The annual synod of the diocese of Montreal has become the second to urge its bishop to allow clergy to bless previously solemnized civil marriages between same-sex couples.
Like the bishop of Ottawa, whose diocese approved on Oct. 13 a similarly worded motion, the bishop of Montreal has reserved his decision on whether he will consent to the synod decision.
Bishop Barry Clarke, who himself concurred with the Oct. 19 vote, told reporters after the vote that he was “glad we came to a place where we made a decision.”
He said some Anglicans in the diocese may not be happy with the vote, “but at least we can say we are out there and we can say that’s where we stand.” He added, “I will consider seriously what I have heard today. I will take it into serious and prayerful consideration. I am a pastor at heart.”
However, he said in a statement that the decision makes no immediate change in the policies and practice of the diocese. He promised to bring the issue to the meeting of the Canadian house of bishops, which met Oct. 25-30 in London, Ont. He said he would reflect on the synod discussions and consult with his fellow bishops; he also wanted to consider the concerns of “our partners in the wider Anglican Communion,” he said. “Until a decision is made … I expect our clergy to refrain from blessing same-sex couples,” said Bishop Clarke.
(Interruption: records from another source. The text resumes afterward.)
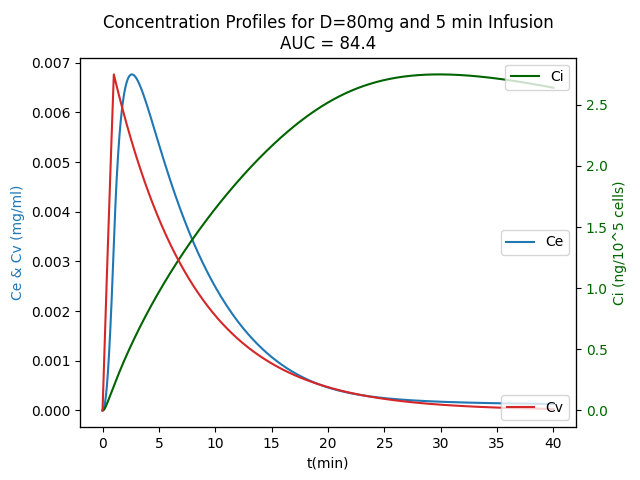
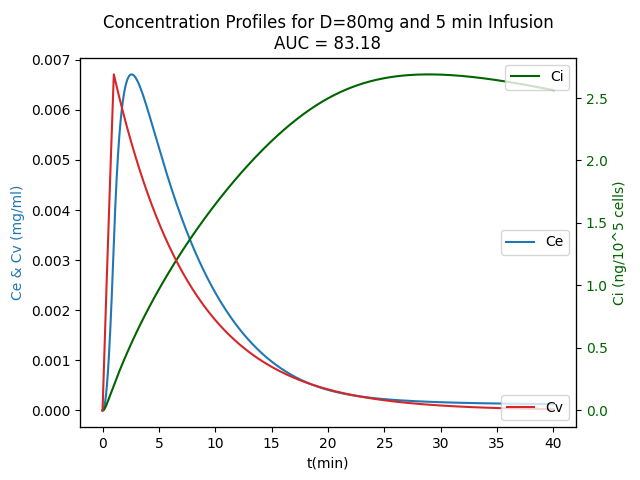
removed some bugs

diff --git a/three_compartment_model.py b/three_compartment_model.py
@@ -7,7 +7,7 @@ P = 60*10**(-4) #cm/min
 dc = 6*10**(-3) #cell density 10^5cells/ml x10^-6 to account for units
 St = 200 # vascular density (cm^-1)
 A = 0.13*10**-3 # ml-1 inverse volume of patient
-t_half = 4.93 #half life of doxorubicin in  blood
+t_half = 4.75 #half life of doxorubicin in  blood #24*60
 alpha = 0.693/t_half # time constant for DR decay in blood 
 phi = 0.4 #volume fraction of extracellular space in tumor 
 # ==============================================================
@@ -103,7 +103,7 @@ def find_peak_intracellular_concentration(Doses, infusion_times, plot=True, titl
         plt.figure()
         for i in infusion_times:
             for Dose in Doses:
-                state_history, _, _ = simulate(i*60, 18*60, Dose=Dose, plot=False)
+                state_history, _, _ = simulate(i*60, 12*60, Dose=Dose, plot=False, Ki=Ki, Ke=Ke, Vmax=Vmax)
                 peak = max(state_history[:,1])
                 print(peak)
                 dictionary[Dose].append(peak)
@@ -112,14 +112,14 @@ def find_peak_intracellular_concentration(Doses, infusion_times, plot=True, titl
             plt.plot(infusion_times, dictionary[Dose], label=f'{Dose}mg')
             optimal_times.append(infusion_times[np.argmax(dictionary[Dose])])
         plt.legend()
-        plt.title("Peak Intracellular Concentration")
+        plt.title(f'Peak Intracellular Concentration  for Ki-{Ki} and Ke-{Ke}')
         plt.xlabel("Infusion Duration")
         plt.ylabel("Peak Concentration(ng/10^5cells)")
         plt.savefig(f'./saved_graphs/Peak Intracellular Concentration for Ki-{Ki} and Ke-{Ke}.png')
         plt.show()
         plt.figure()
         plt.plot(Doses, optimal_times)
-        plt.title("Optimal Infusion Time for Different Doses")
+        plt.title(f'Optimal Infusion Time for Different Doses for Ki-{Ki} and Ke-{Ke}')
         plt.xlabel("Dose (mg)")
         plt.ylabel("Optimal Infusion Time (hrs)")
         plt.savefig(f'./saved_graphs/Optimal Infusion Time for Ki-{Ki} and Ke-{Ke}.png')
@@ -129,9 +129,25 @@ def find_peak_intracellular_concentration(Doses, infusion_times, plot=True, titl
 
 simulate(1, 40, Dose=80, title='Concentration Profiles for D=80mg and 5 min Infusion')
 simulate(8*60, 12*60, Dose=80, title='Concentration Profiles for D=80mg and 8 hours Infusion' )
-simulate(8*60, 12*60, Dose=80, title='Concentration Profiles for D=80mg and 8 hours Infusion Ki=1.37', Ke = 0.219*10**(-3), Ki=1.37, Vmax = 0.28)
-simulate(8*60, 12*60, Dose=80, title='Concentration Profiles for D=80mg and 8 hours Infusion Ki=0.137', Ke = 0.219*10**(-3), Ki=0.1* 1.37, Vmax = 0.28)
+# simulate(8*60, 12*60, Dose=131, title='Concentration Profiles for D=131mg and 8 hours Infusion Ke=x10', Ke = 10*0.219*10**(-3), Ki=1.37, Vmax = 0.28)
+# simulate(8*60, 12*60, Dose=131, title='Concentration Profiles for D=131mg and 8 hours Infusion Ki=1.37', Ke = 0.219*10**(-3), Ki=1.37, Vmax = 0.28)
 
-infusion_times = [0.1, 0.25, 0.5, 1, 1.5, 2, 3, 4, 5, 6, 7, 8, 9, 10, 11, 12] #in hours
-Doses = [50, 150, 250, 350]
-find_peak_intracellular_concentration(Doses, infusion_times,Ke = 0.219*10**(-3), Ki=1.37, Vmax = 0.28 )
+simulate(2*60, 12*60, Dose=200, title='Concentration Profiles for D=200mg and half hour Infusion')
+simulate(2*60, 12*60, Dose=500, title='Concentration Profiles for D=500mg and 2 hours Infusion' )
+
+infusion_times = [0.1, 0.25, 0.5, 1, 1.5, 2, 3, 4, 5] #in hours
+Doses = [50, 200, 500, 1000]
+# find_peak_intracellular_concentration(Doses, infusion_times,Ke = 0.219*10**(-3), Ki=1.37, Vmax = 0.28 )
+# find_peak_intracellular_concentration(Doses, infusion_times,Ke = 0.219*10**(-3), Ki=1.37/5, Vmax = 0.28 )
+
+'''
+Basic Model Sim
+Different Ki's Peak IC 
+Peter's graph for survival
+Revesit Ki slide
+Graphs with recomended treatment params --> square graph (optional figure out exact shape)
+Ultrasound: increase P:
+Liposomes: Increase Half life
+summary for ci vs t graphs at end 
+
+'''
Meanwhile, Bishop Clarke told his colleagues at the house of bishops that after the synod vote he received a letter signed by 12 members of clergy saying that if the diocese moves forward with same-sex blessings, “I (will) have contravened the Windsor Report and the 39 Articles and they would ask for shared episcopal ministry.” The Anglican Communion’s Windsor Report called for a worldwide moratorium on same-sex blessings and the 39 Articles are a founding document of Anglicanism. Shared episcopal ministry is a plan that would allow parishes that disagree with their bishop to seek oversight from another bishop.
Clergy delegates to the Montreal synod voted 44-25 and lay delegates 59-32 in favour of a resolution almost identical to one adopted 177-97 the previous week by the synod of the diocese of Ottawa. (Ottawa was the first diocese to consider the issue of same-sex blessings since the meeting in June of General Synod, the church’s national governing body.) The issue was also to be revisited by the diocese of Niagara, which in 2004 voted to allow same-sex blessings; Bishop Ralph Spence, the diocesan bishop, withheld his consent until General Synod. Its synod was scheduled for Nov. 16-17.
The Montreal synod had separate tallies for clergy and lay delegates at the request of several delegates critical of the resolution. This meant the bishop had to say whether he concurred. He did. The resolution requests that the bishop grant permission for clergy, whose conscience permits, to bless duly solemnized and registered civil marriages, including marriages between same-sex couples, where at least one party is baptized. It also asks that the bishop authorize an appropriate rite.
Bishop Clarke praised what he described as a “wonderful, intelligent debate” on both sides of the issue. This echoed a comment closing the debate by the sponsor of the resolution, Canon Paul Jennings, director of pastoral studies at the Diocesan Theological College in Montreal. He praised the high quality of some of those on the “no” side and in particular their broad and non-literalistic approach to Scripture.
At the same time, he asked delegates to ask themselves what they would want for their children if they were homosexual, and “what do we believe in all honesty that God wants for them?” He noted the resolution was only a request to the bishop and does not cover same-sex marriages, – a subject outside the power of a single diocese under church law.
Canon Jennings and the other sponsor of the resolution, Dr. Douglass Dalton, a medical doctor who worships at St. John the Evangelist Church in Montreal, urged delegates to vote in accordance with their own consciences rather than being preoccupied with the possible political consequences of the vote at various levels of the Anglican church.
While some opponents of the resolution did refer to potential political dangers, there was no lack of scriptural argument. Rev. Gregory McVeigh of St. Stephen’s Church in Westmount said the strongest scriptural arguments against same-sex marriage come not from a few selected texts but from a general view of the couple as male and female right from the creation story through the Bible.
In another development, synod delegates, facing a deficit of around $1.1 million on 2006 operations and probably about $700,000 this year, went home from the annual synod without adopting a budget.
Bishop Clarke adjourned the synod until Jan. 12, 2008, to give diocesan committees and staff – including a new treasurer, Norman G. Spencer – more time to untangle financial records and come up with a draft 2008 budget.
However, delegates took one controversial decision about diocesan finances. They voted, in effect, to start treating more than $300,000 a year that the diocese has been receiving as its share of rent from a shopping mall and skyscraper under and behind Christ Church Cathedral in downtown Montreal as part of its general revenue.
Since 1986, the diocese has used these “development funds” – which were over $450,000 until 2002 and dropped by about one-quarter under the agreement with developers – to fund a de facto foundation that gave grants for purposes like community outreach and special ministries in the diocese and elsewhere in Canada and the world.
Harvey Shepherd is the editor of the Montreal Anglican, the newspaper of the diocese of Montreal.